China’s Huawei Technologies has taken a harder-than-expected hit from a US ban, the company’s founder and CEO Ren Zhengfei said, and slashed revenue expectations for the year.
Mr Ren’s downbeat assessment that the ban will hit revenue by $30bn (€27bn), the first time Huawei has quantified the impact of the US action, comes as a surprise after weeks of defiant comments from company executives who maintained Huawei was technologically self-sufficient.
The US has put Huawei on an export blacklist citing national security issues, barring US suppliers from selling to the world’s largest telecommunications equipment maker and number two maker of smartphones, without special approval.
The firm has denied its products pose a security threat. The ban has forced companies, including Google and British chip designer ARM to limit or cease their relationships with the Chinese company.
Huawei had not expected that US determination to “crack” the company would be “so strong and so pervasive”, Mr Ren said, speaking at the company’s Shenzhen headquarters. “We did not expect they would attack us on so many aspects,” he said, adding he expects a revival in business in 2021.

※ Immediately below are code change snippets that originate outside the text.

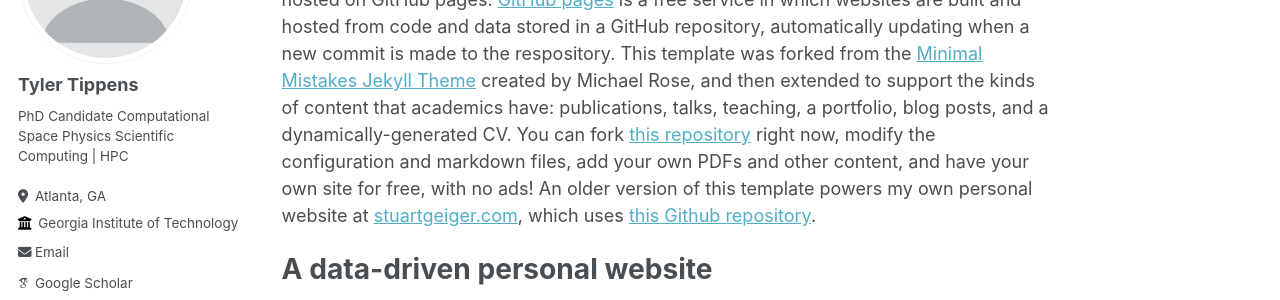
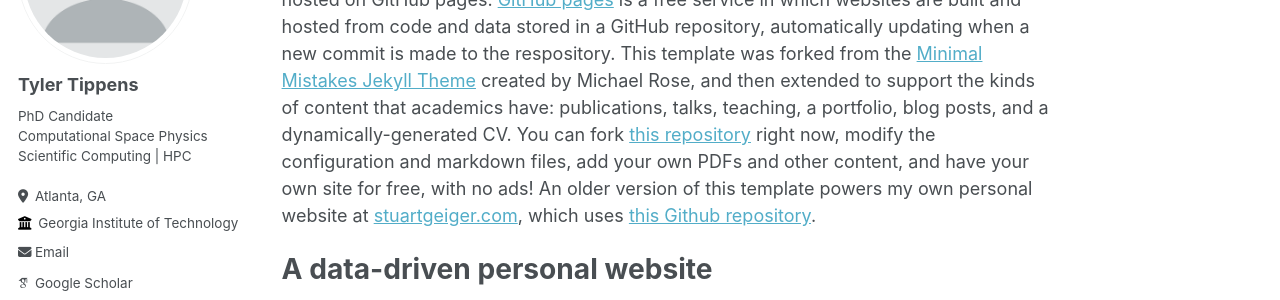
Before and after one commit to tylertippens/tylertippens.github.io, a Jekyll site: the page built from _pages/about.md, in a window 1280 px wide. Shown: the part 197-497 px from the top of the page. Built offline with Jekyll 4.4.1, drawn with Linux system fonts in a browser that asks for light colours; some web fonts are replaced; part of the change alters nothing that is shown.

```diff
--- a/_config.yml
+++ b/_config.yml
@@ -24,7 +24,7 @@ author:
   avatar           : "profile.png"
   name             : "Tyler Tippens"
   pronouns         : # example: "she/her"
-  bio              : "PhD Candidate\nComputational Space Physics\nScientific Computing | HPC"
+  bio              : "PhD Candidate<br>Computational Space Physics<br>Scientific Computing | HPC"
   location         : "Atlanta, GA"
   employer         : "Georgia Institute of Technology"
   uri              : # URL
```
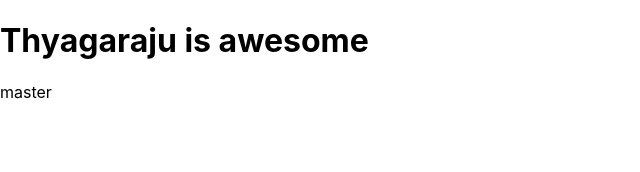
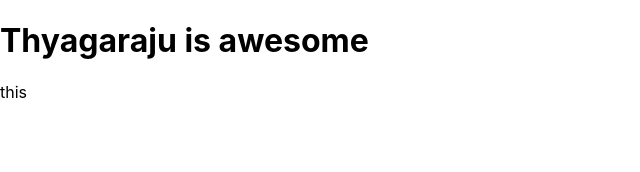
Before and after one commit to Raju5889/amplifyapp, a React (Create React App) app: page / in a window 1280 px wide. Shown: the top 172 px of the page, without its empty margins (0-640 px from the left). Built offline with nearby package versions, Linux system fonts and the light colour scheme.

Commit message:
added this

```diff
--- a/src/App.js
+++ b/src/App.js
@@ -5,7 +5,7 @@ function App() {
   return (
     <div>
       <h1>Thyagaraju is awesome</h1>
-      <p>master</p>
+      <p>this</p>
     </div>
   );
 }
```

“We cannot get components supply, cannot participate in many international organisations, cannot work closely with many universities, cannot use anything with US components, and cannot even establish connection with networks that use such components.”
Huawei, which turned in a revenue of 721.2 billion yuan (€92.5bn) last year, expects revenue of around $100bn (€89bn) this year and the next, Mr Ren said. This compares to an initial target for a growth in 2019 to between $125bn and $130bn depending on foreign exchange fluctuations.
The Trump administration slapped sanctions on Huawei at a time when US-China trade talks hit rough waters, prompting assertions from China about the country’s progress in achieving self-sufficiency in the key semiconductor business.
Huawei has also said it could roll out its Hongmeng operating system (OS), which is being tested, within nine months if needed, as its phones face being cut off from updates of Google’s Android OS in the ban.
But industry insiders have remained sceptical that Chinese chip makers can quickly meet the challenge of supplying Huawei’s needs and those of other domestic technology firms.